- [TASK STATEMENT]: Any image in the records is to be dropped, and everything else duplicated precisely.

- [EXERCISE INPUT]:
-=-=-=-=-
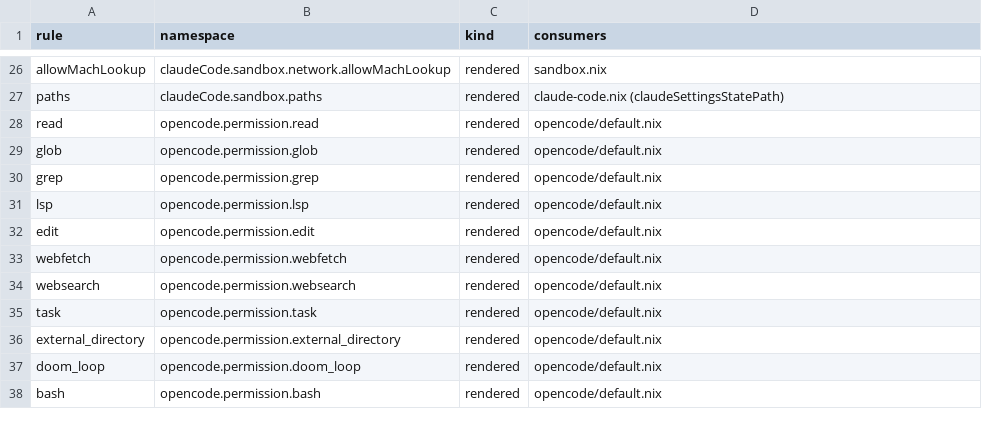
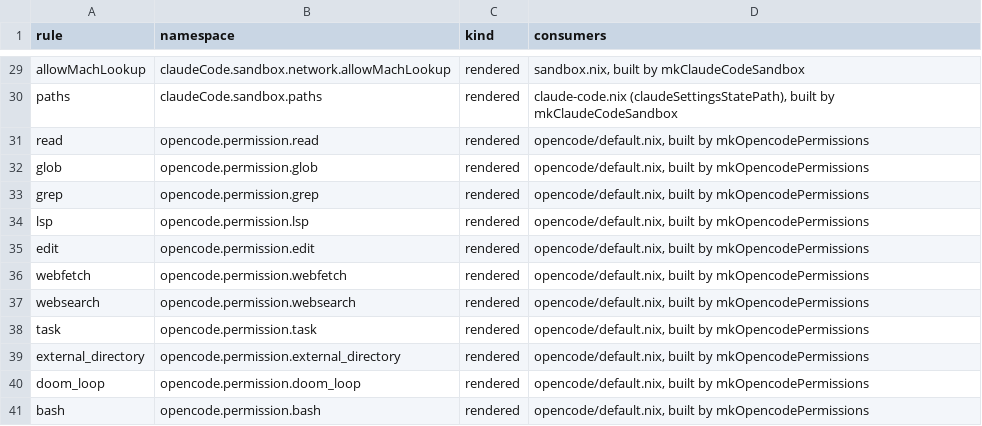
Before and after one commit to emaiax/dotfiles, a TSV file: modules/user/apps/claudio/permissions.tsv, drawn as a sheet; only a part is shown, gaps mark what is left out; addresses are those after the commit; the diff covers the shown part only; the diff names each change by its address in the sheet, - before the commit and + after, or states it on an @@ line.

Commit message:
docs(user/apps/claudio): sync permissions.tsv with the policy + builder-function tree
Every namespace now has the policy. prefix, network/sandbox.paths entries move from internal to raw since inherit policy; makes the whole tree publicly reachable now, and adds allowUnixSockets/allowMachLookup as their own raw rows alongside allowedDomains. Rendered rows note which mkX function builds them.

```diff
--- a/modules/user/apps/claudio/permissions.tsv
+++ b/modules/user/apps/claudio/permissions.tsv
-D29 (consumers): sandbox.nix
+D29 (consumers): sandbox.nix, built by mkClaudeCodeSandbox
-D30 (consumers): claude-code.nix (claudeSettingsStatePath)
+D30 (consumers): claude-code.nix (claudeSettingsStatePath), built by mkClaudeCodeSandbox
-D31:D41 (consumers): opencode/default.nix
+D31:D41 (consumers): opencode/default.nix, built by mkOpencodePermissions
```
Also changed, not shown: 10 added rows, 7 removed rows and 16 edited cells elsewhere in this file.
-=-=-=-=-
- [EXERCISE RESULT]:
Before and after one commit to emaiax/dotfiles, a TSV file: modules/user/apps/claudio/permissions.tsv, drawn as a sheet; only a part is shown, gaps mark what is left out; addresses are those after the commit; the diff covers the shown part only; the diff names each change by its address in the sheet, - before the commit and + after, or states it on an @@ line.

Commit message:
docs(user/apps/claudio): sync permissions.tsv with the policy + builder-function tree
Every namespace now has the policy. prefix, network/sandbox.paths entries move from internal to raw since inherit policy; makes the whole tree publicly reachable now, and adds allowUnixSockets/allowMachLookup as their own raw rows alongside allowedDomains. Rendered rows note which mkX function builds them.

```diff
--- a/modules/user/apps/claudio/permissions.tsv
+++ b/modules/user/apps/claudio/permissions.tsv
-D29 (consumers): sandbox.nix
+D29 (consumers): sandbox.nix, built by mkClaudeCodeSandbox
-D30 (consumers): claude-code.nix (claudeSettingsStatePath)
+D30 (consumers): claude-code.nix (claudeSettingsStatePath), built by mkClaudeCodeSandbox
-D31:D41 (consumers): opencode/default.nix
+D31:D41 (consumers): opencode/default.nix, built by mkOpencodePermissions
```
Also changed, not shown: 10 added rows, 7 removed rows and 16 edited cells elsewhere in this file.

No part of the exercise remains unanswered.